_PROBLEM TO WORK ON:_
Only the text of the entries below should be returned, exactly as given, without pictures.

_THE INPUT:_
----------------------------------------
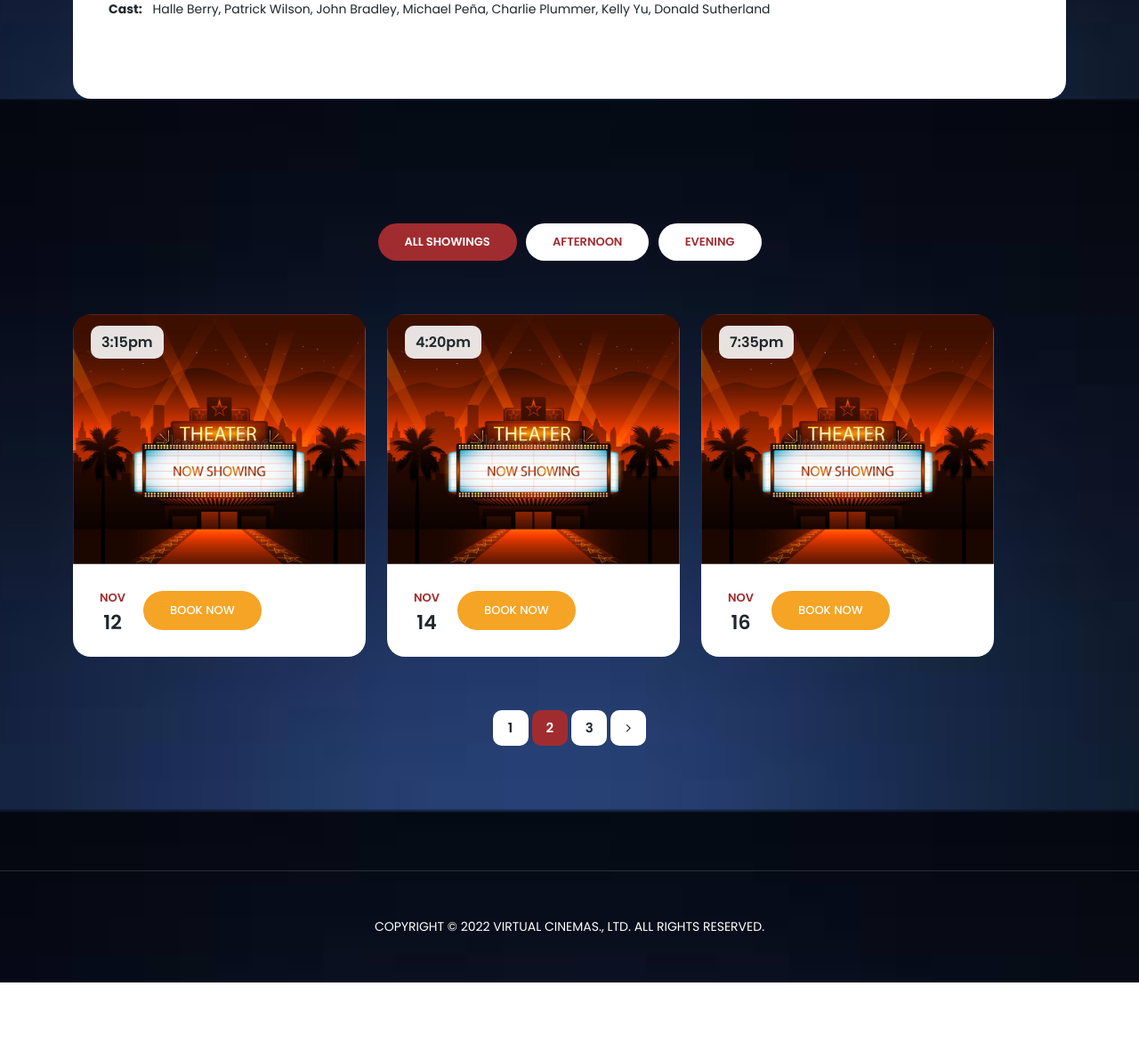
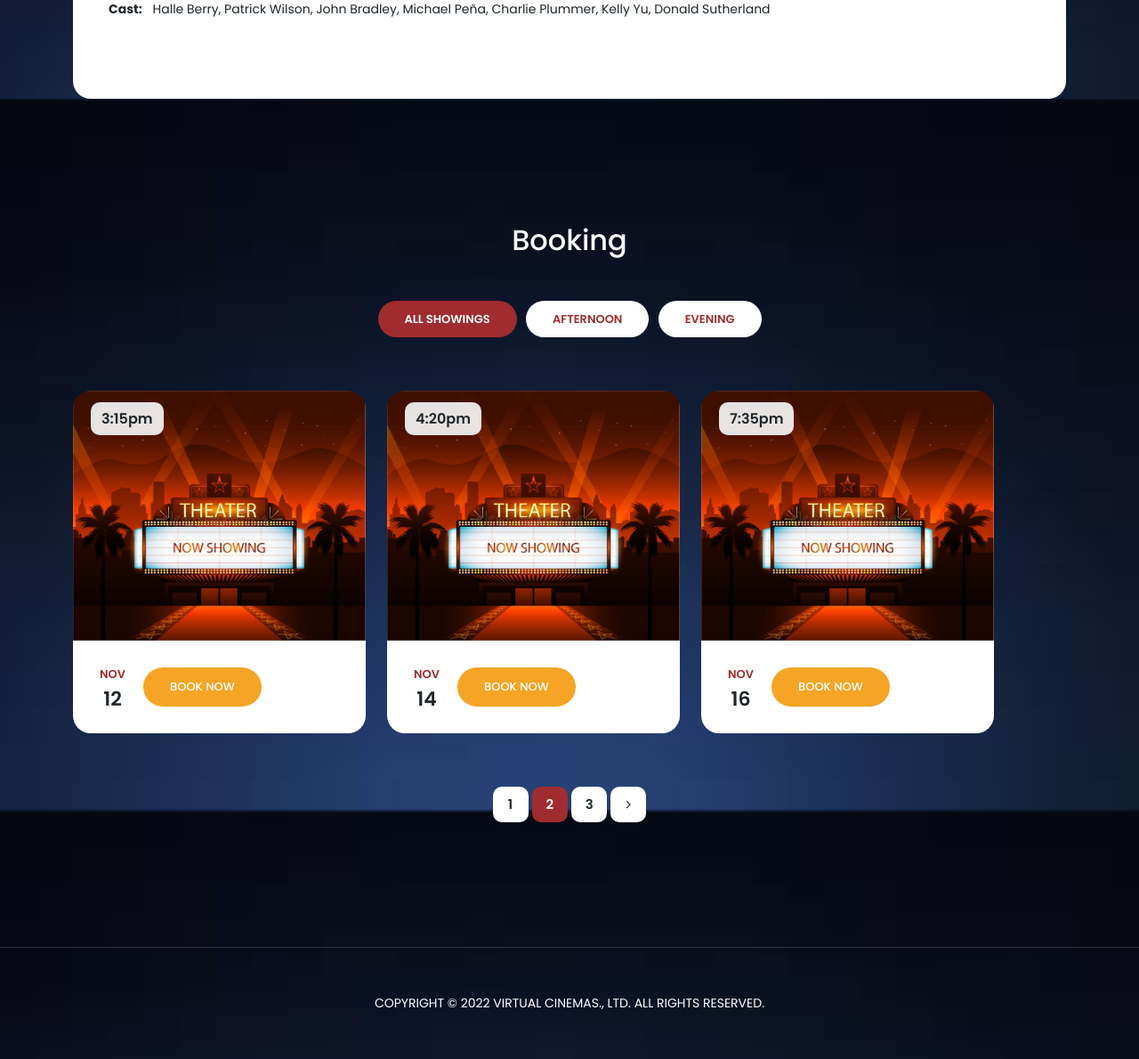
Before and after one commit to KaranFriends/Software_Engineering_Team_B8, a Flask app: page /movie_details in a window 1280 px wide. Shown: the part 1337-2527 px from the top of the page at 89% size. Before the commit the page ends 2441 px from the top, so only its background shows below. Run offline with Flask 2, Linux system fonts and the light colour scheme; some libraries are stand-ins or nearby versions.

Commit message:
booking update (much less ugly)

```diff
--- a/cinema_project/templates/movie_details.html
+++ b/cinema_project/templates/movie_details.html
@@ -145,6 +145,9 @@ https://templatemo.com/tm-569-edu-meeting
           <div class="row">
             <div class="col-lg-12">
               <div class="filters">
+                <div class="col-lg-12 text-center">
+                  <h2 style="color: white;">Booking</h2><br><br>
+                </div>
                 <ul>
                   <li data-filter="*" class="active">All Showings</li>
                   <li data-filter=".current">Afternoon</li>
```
----------------------------------------
_THE ANSWER:_
Before and after one commit to KaranFriends/Software_Engineering_Team_B8, a Flask app: page /movie_details in a window 1280 px wide. Shown: the part 1337-2527 px from the top of the page at 89% size. Before the commit the page ends 2441 px from the top, so only its background shows below. Run offline with Flask 2, Linux system fonts and the light colour scheme; some libraries are stand-ins or nearby versions.

Commit message:
booking update (much less ugly)

```diff
--- a/cinema_project/templates/movie_details.html
+++ b/cinema_project/templates/movie_details.html
@@ -145,6 +145,9 @@ https://templatemo.com/tm-569-edu-meeting
           <div class="row">
             <div class="col-lg-12">
               <div class="filters">
+                <div class="col-lg-12 text-center">
+                  <h2 style="color: white;">Booking</h2><br><br>
+                </div>
                 <ul>
                   <li data-filter="*" class="active">All Showings</li>
                   <li data-filter=".current">Afternoon</li>
```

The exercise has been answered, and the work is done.